Television’s biggest night, the Emmy Awards, is right around the corner. It’s always a big event, but this year, The Academy of Television Arts & Sciences announced an important change. In a first for Emmy history and for dance, the award for Outstanding Choreography will be presented during the Primetime Emmys, on Sunday, September 22.
Emmys producer Ken Ehrlich recognized the popularity of televised dancing and decided to celebrate those who make it happen. He announced to this year’s Emmy-nominated choreographers that they would be collaborating on a number built around the show’s host, Neil Patrick Harris, an accomplished singer and dancer. After the number, the choreographers will stand on stage while the winner is announced. It’s a Chorus Line moment for dance on television.

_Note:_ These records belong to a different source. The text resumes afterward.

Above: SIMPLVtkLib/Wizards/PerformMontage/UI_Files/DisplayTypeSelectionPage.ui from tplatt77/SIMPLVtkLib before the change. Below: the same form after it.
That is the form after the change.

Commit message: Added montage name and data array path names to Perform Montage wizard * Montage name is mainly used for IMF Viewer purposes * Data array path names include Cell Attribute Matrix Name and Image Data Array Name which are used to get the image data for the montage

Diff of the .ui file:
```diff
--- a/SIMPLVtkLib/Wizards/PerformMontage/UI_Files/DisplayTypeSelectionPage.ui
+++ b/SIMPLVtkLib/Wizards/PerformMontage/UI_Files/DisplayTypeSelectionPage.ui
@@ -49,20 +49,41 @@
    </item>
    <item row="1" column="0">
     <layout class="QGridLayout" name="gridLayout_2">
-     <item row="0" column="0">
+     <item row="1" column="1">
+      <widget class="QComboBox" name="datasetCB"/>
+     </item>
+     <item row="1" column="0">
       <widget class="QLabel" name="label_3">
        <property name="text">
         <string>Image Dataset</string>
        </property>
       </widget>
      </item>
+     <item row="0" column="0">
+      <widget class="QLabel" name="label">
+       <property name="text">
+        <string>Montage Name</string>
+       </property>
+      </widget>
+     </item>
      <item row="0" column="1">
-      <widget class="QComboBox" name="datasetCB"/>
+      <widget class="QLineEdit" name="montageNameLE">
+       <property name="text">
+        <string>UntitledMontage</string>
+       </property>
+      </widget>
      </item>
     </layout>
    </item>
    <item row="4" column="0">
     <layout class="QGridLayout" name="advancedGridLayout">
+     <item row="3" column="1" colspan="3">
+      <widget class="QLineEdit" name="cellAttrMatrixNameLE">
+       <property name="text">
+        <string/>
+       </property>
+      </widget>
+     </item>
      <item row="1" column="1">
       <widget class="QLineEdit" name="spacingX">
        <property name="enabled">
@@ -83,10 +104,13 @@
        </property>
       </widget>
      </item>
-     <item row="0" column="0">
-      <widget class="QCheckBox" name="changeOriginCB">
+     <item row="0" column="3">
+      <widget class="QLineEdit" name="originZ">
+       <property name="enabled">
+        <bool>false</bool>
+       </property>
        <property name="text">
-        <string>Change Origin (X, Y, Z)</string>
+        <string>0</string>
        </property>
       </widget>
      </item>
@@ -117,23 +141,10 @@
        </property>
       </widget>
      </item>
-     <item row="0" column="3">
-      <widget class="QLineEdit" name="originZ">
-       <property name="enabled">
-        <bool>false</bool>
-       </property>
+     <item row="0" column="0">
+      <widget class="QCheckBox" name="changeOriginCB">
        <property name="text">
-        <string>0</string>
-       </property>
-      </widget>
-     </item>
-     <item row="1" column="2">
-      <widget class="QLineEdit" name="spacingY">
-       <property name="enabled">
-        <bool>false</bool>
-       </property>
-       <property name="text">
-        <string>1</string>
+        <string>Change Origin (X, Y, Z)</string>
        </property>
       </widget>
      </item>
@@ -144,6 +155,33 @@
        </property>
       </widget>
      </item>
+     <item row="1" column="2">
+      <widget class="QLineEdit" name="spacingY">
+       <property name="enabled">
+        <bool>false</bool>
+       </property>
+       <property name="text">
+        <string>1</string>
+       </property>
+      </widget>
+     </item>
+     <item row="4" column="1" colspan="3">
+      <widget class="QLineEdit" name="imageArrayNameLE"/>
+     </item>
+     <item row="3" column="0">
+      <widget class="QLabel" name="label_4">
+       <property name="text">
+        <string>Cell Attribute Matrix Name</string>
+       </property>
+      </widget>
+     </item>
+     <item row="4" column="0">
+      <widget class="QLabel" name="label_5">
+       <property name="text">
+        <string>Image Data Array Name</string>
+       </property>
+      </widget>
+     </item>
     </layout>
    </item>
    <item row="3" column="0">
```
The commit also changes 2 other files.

The 1976 Tony award-winning musical by Marvin Hamlisch and Michael Bennett is a landmark in musical theater history. After decades of large, nameless choruses populating the background of musicals, A Chorus Line was the first major production to introduce the individual personalities and histories of the ensemble.
Until now, the choreography Emmy, if presented at all, was given during the Creative Arts (or behind-the scenes) Emmys—which comedian and self-proclaimed D-lister Kathy Griffin affectionately calls the Schmemmys—often telecast on PBS the week before “the real Emmys” and only summarized in soundbites on the primetime show. (This year’s Creative Arts Emmys, which were held yesterday, will be telecast on the new FXX channel on September 21.)
Not only is this a first for the primetime telecast, but the award for Best Reality Show Host is bumped to the Creative Arts Emmys to make room for it. The choreography Emmy was first presented in 1955, when June Taylor won for The Jackie Gleason Show, and again the following year but then skipped to 1959. (It was presumably lumped under the Best Musical Contribution category in 1957 and ‘58.) Not a single award was given for choreography during the dry (and apparently motionless) 1960s, but the category returned in 1970. Since then, every year saw at least one, sometimes two, awards in choreography; in 2007 there were three. Because it’s a juried award, chosen by a panel of experts, there have frequently been ties.
We are in a new era for dance on television. Dancing With the Stars brought in approximately 15 million viewers in its May finale and kicks off its 17th season on Monday. So You Think You Can Dance just finished its 10th season, raking in over four million viewers. Other dance shows like America’s Best Dance Crew and Dance Moms are sprinkled across cable TV, and relatively new shows like Breaking Pointe spring up frequently. Ehrlich is smart to take advantage of it.
To celebrate these artists, we’re interviewing the nominated choreographers for So You Think You Can Dance: Sonya Tayeh, Tabitha and Napoleon Dumo, Mandy Moore, and Travis Wall. Read about these talented, hard-working pros and learn more about the individuals often hidden within the ensemble.